A Musical Bridge from Italy to Turkey: Giuseppe Donizetti

“(…) We heard Rossini’s music, executed in a manner very creditable to Professor Signor Donizetti. (…) I was surprised (…) on finding that they were the royal pages, thus instructed for the Sultan’s amusement. Their aptitude in learning, which Donizetti informed me would have been remarkable even in Italy, showed that the Turks are naturally […]

“(…) We heard Rossini’s music, executed in a manner very creditable to Professor Signor Donizetti. (…) I was surprised (…) on finding that they were the royal pages, thus instructed for the Sultan’s amusement. Their aptitude in learning, which Donizetti informed me would have been remarkable even in Italy, showed that the Turks are naturally musical.”   (Sir Adolphus Slade, British naval officer, late 1820s)
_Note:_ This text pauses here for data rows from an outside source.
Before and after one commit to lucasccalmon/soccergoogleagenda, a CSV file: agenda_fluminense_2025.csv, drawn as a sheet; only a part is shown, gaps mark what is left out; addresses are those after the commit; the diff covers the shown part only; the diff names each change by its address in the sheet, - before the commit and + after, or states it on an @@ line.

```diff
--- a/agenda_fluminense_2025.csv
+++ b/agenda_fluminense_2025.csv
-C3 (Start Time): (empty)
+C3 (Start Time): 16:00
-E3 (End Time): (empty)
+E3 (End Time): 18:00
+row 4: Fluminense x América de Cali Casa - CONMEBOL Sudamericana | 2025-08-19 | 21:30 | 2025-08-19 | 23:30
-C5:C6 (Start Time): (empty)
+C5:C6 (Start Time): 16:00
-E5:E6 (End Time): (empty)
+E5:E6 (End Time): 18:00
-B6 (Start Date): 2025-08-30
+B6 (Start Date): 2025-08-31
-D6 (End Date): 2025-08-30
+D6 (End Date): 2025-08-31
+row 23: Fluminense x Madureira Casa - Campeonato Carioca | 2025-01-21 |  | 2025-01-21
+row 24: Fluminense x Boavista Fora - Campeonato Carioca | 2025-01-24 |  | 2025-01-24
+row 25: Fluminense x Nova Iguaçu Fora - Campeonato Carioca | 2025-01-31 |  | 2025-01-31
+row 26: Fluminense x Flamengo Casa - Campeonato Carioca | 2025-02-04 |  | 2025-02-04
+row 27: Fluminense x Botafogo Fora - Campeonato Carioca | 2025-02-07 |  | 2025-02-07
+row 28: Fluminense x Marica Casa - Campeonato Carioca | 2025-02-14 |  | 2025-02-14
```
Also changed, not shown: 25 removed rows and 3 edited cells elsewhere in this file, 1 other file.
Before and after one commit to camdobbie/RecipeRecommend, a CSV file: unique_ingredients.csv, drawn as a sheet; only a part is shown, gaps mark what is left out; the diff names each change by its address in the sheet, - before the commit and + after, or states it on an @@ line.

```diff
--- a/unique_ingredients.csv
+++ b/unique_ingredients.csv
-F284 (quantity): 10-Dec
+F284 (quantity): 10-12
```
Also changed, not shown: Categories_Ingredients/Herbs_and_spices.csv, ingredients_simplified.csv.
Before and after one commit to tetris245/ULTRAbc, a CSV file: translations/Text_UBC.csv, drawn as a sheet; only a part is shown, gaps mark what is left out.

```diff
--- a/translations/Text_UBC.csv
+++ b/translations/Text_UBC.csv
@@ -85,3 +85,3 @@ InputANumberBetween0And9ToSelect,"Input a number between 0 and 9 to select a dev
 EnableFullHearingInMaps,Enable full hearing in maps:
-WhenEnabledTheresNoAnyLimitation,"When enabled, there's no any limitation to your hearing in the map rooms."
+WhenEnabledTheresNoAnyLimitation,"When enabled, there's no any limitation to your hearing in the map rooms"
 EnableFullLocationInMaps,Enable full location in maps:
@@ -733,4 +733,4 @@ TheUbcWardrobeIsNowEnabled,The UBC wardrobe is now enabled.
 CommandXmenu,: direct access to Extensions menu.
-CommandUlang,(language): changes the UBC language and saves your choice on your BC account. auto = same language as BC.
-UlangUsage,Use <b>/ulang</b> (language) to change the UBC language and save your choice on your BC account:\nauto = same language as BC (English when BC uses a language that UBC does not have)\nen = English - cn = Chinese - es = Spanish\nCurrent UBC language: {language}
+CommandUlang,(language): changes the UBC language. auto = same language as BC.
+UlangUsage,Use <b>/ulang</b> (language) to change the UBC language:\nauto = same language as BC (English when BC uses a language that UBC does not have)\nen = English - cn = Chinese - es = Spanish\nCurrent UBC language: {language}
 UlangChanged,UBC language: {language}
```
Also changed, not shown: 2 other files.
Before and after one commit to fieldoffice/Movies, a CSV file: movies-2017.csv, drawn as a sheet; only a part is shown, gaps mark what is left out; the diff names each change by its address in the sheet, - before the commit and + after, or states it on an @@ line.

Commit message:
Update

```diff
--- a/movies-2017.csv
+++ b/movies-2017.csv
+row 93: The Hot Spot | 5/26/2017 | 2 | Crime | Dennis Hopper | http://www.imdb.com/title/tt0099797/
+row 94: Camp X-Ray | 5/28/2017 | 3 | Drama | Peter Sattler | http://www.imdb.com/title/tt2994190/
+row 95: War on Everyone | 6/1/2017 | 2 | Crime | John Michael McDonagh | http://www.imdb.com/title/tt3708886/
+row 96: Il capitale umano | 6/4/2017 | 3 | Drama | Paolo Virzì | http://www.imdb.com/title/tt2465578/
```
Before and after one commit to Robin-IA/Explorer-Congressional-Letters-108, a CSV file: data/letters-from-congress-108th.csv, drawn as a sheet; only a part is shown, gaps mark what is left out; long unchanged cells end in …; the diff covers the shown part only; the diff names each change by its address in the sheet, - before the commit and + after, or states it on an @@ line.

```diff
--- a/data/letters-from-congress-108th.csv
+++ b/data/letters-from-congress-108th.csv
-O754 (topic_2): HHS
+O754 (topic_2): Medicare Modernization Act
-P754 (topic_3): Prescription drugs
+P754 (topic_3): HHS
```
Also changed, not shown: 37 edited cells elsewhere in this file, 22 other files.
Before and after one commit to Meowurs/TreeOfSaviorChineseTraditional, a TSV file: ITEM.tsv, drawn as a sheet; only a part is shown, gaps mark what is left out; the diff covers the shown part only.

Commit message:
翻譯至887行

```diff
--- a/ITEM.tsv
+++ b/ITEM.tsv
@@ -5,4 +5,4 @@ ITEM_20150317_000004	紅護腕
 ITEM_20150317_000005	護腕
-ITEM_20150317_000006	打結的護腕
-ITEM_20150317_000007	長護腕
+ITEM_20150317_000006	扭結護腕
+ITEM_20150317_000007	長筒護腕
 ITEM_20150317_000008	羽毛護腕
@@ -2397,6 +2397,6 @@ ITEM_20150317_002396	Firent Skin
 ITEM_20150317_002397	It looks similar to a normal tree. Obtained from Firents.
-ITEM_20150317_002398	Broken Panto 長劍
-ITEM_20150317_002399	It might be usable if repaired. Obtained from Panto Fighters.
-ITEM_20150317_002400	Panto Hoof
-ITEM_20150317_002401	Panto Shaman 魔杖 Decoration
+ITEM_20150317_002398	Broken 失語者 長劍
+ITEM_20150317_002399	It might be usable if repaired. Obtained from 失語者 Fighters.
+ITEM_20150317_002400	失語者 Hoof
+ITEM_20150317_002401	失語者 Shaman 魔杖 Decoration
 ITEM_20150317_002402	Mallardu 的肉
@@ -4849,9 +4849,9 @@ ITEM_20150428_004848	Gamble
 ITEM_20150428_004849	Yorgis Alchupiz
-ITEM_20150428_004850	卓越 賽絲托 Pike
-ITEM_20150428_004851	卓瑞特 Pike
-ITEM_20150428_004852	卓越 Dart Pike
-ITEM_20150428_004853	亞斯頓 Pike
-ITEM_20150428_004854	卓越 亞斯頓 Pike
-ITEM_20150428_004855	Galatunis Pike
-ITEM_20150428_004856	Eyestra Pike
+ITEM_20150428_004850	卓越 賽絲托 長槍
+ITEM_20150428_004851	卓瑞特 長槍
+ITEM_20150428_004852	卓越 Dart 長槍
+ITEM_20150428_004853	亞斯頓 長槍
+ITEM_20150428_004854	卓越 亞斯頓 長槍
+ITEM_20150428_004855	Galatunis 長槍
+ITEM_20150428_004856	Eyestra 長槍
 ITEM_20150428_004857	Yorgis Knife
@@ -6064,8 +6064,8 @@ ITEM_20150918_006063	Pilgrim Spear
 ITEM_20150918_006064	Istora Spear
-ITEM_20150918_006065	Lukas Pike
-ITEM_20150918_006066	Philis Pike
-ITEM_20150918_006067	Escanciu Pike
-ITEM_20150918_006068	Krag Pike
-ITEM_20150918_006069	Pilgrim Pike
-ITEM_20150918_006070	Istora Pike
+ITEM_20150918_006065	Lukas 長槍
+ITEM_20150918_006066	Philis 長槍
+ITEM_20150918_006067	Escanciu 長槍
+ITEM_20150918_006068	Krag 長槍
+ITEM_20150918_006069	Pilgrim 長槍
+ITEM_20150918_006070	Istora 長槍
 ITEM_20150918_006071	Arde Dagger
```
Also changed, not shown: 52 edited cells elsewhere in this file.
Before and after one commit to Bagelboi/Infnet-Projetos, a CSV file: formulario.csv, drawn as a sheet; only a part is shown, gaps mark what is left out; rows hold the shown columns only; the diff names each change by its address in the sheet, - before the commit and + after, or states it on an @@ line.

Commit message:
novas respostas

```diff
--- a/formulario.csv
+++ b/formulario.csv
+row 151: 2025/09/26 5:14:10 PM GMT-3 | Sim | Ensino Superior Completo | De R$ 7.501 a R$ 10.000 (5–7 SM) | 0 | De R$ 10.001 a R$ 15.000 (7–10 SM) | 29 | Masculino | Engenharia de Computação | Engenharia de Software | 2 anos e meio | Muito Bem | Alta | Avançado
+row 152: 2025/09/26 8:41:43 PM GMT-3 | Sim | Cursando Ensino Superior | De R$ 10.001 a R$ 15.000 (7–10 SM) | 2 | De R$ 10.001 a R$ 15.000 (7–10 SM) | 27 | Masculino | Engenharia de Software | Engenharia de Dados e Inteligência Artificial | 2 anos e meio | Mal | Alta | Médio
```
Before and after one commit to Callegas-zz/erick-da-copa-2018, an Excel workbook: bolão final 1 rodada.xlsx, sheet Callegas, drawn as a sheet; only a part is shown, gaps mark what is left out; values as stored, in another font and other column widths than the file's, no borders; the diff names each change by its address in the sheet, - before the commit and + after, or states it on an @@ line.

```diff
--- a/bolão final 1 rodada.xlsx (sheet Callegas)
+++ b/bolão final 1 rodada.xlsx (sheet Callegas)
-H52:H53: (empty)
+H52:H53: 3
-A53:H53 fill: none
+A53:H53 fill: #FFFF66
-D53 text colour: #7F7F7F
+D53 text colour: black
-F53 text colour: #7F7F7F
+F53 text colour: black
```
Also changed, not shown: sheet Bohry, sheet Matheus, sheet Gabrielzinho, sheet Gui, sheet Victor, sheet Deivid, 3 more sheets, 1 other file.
, the elder brother of the famous composer Gaetano Donizetti, was one of the major figure that contributed to the Westernization of the Ottoman Empire. He was not only the Instructor General of the Imperial Ottoman Music at the of II from the 1828, but he also had the role of teaching music at the , as can be deducted from the quote above he equally had a role in oganizing concerts and performances at the palace.. One of his greatest achievements is the composition of the march for Mahmud II, known as Mahmudiye. It was treated as a national anthem, but actually it was more like a royal anthem. Indeed, it changed on the accession of Abdulmecid, the new sultan. When this happened, Giuseppe Donizetti composed a new march for him, the Mecidiye.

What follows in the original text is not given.